■ Aim of the exercise ■
From the entries below, copy out every line with "State" in it.

START Dataset content

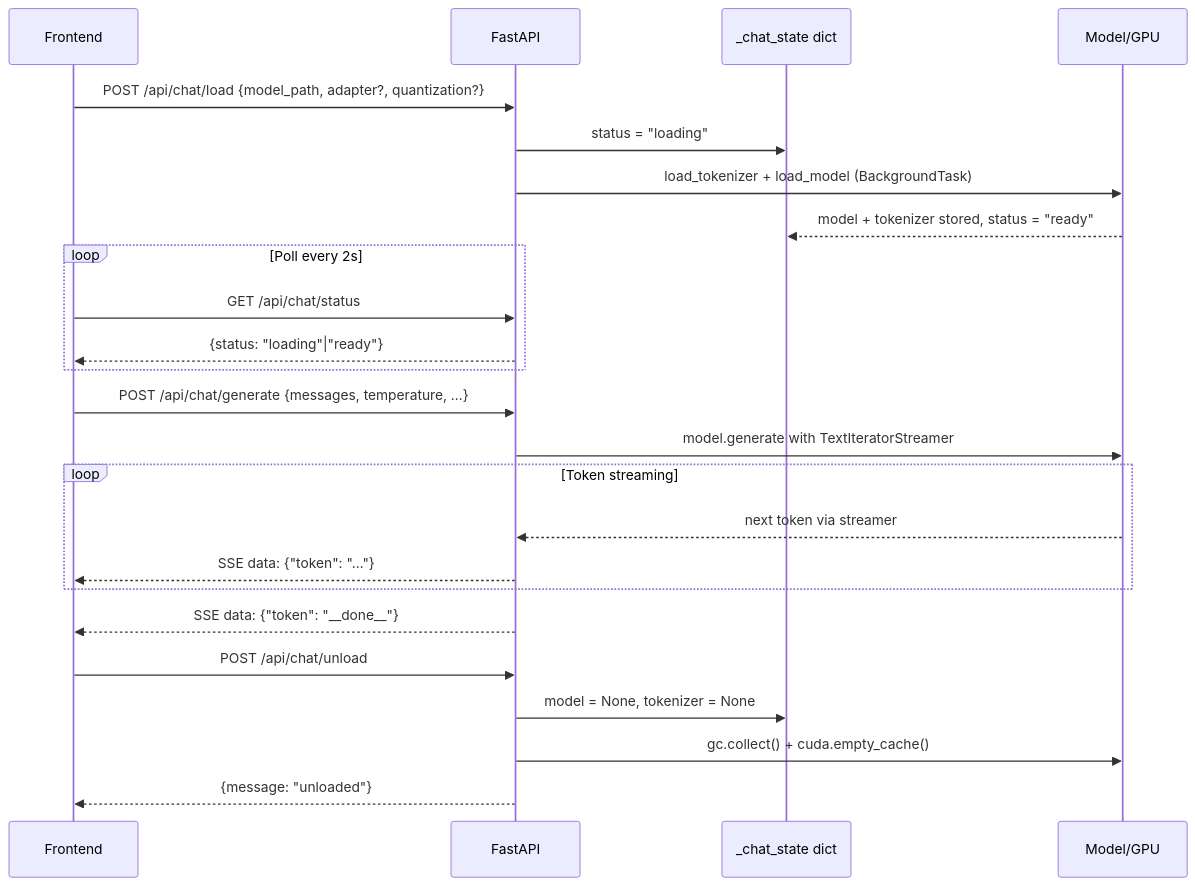
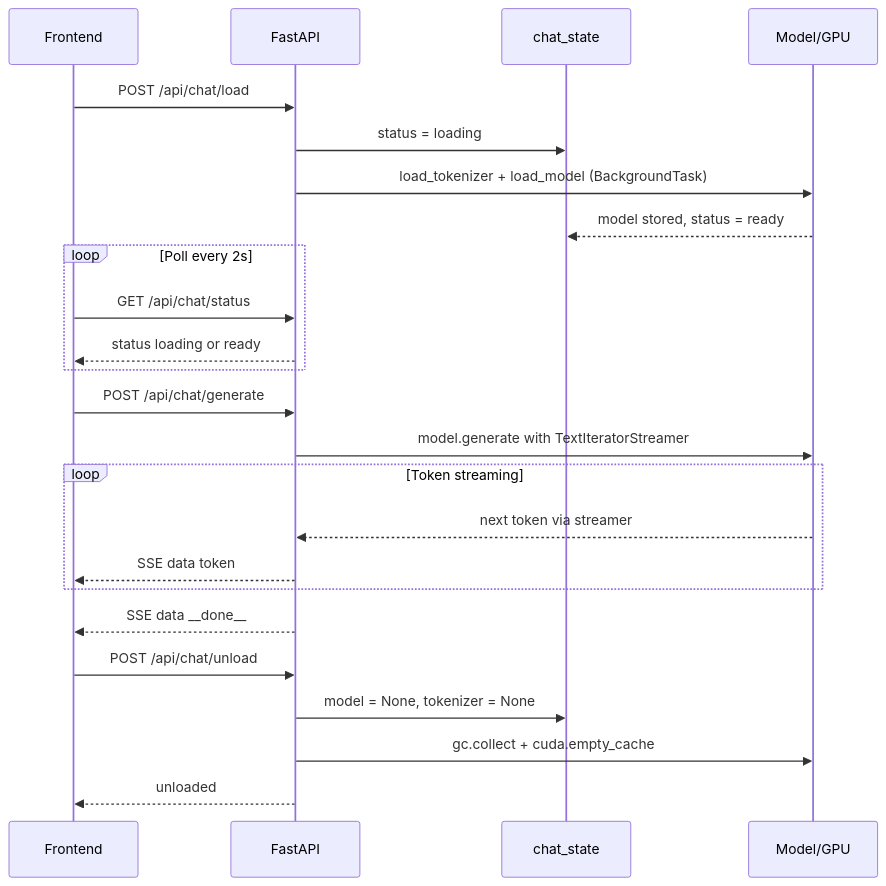
One commit to williamcheong0616/training_pipeline_dashboard changed the sixth of 7 diagrams in docs/SYSTEM_FLOW.md. Above: the diagram before and after it, drawn with Mermaid. The commit also changed other lines of this file, not shown here.

First line of the commit message:
docs: fix Mermaid diagram syntax for GitHub rendering

````diff
--- a/docs/SYSTEM_FLOW.md
+++ b/docs/SYSTEM_FLOW.md
@@ -230,30 +235,32 @@
 ```mermaid
 sequenceDiagram
     participant UI as Frontend
     participant API as FastAPI
-    participant State as _chat_state dict
+    participant State as chat_state
     participant GPU as Model/GPU
 
-    UI->>API: POST /api/chat/load {model_path, adapter?, quantization?}
-    API->>State: status = "loading"
+    UI->>API: POST /api/chat/load
+    API->>State: status = loading
     API->>GPU: load_tokenizer + load_model (BackgroundTask)
-    GPU-->>State: model + tokenizer stored, status = "ready"
+    GPU-->>State: model stored, status = ready
 
     loop Poll every 2s
         UI->>API: GET /api/chat/status
-        API-->>UI: {status: "loading"|"ready"}
+        API-->>UI: status loading or ready
     end
 
-    UI->>API: POST /api/chat/generate {messages, temperature, …}
+    UI->>API: POST /api/chat/generate
     API->>GPU: model.generate with TextIteratorStreamer
+
     loop Token streaming
         GPU-->>API: next token via streamer
-        API-->>UI: SSE data: {"token": "…"}
+        API-->>UI: SSE data token
     end
-    API-->>UI: SSE data: {"token": "__done__"}
+
+    API-->>UI: SSE data __done__
 
     UI->>API: POST /api/chat/unload
     API->>State: model = None, tokenizer = None
-    API->>GPU: gc.collect() + cuda.empty_cache()
-    API-->>UI: {message: "unloaded"}
+    API->>GPU: gc.collect + cuda.empty_cache
+    API-->>UI: unloaded
 ```
````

END Dataset content

■ Answer to the exercise ■
-    participant State as _chat_state dict
+    participant State as chat_state
-    API->>State: status = "loading"
+    API->>State: status = loading
-    GPU-->>State: model + tokenizer stored, status = "ready"
+    GPU-->>State: model stored, status = ready
     API->>State: model = None, tokenizer = None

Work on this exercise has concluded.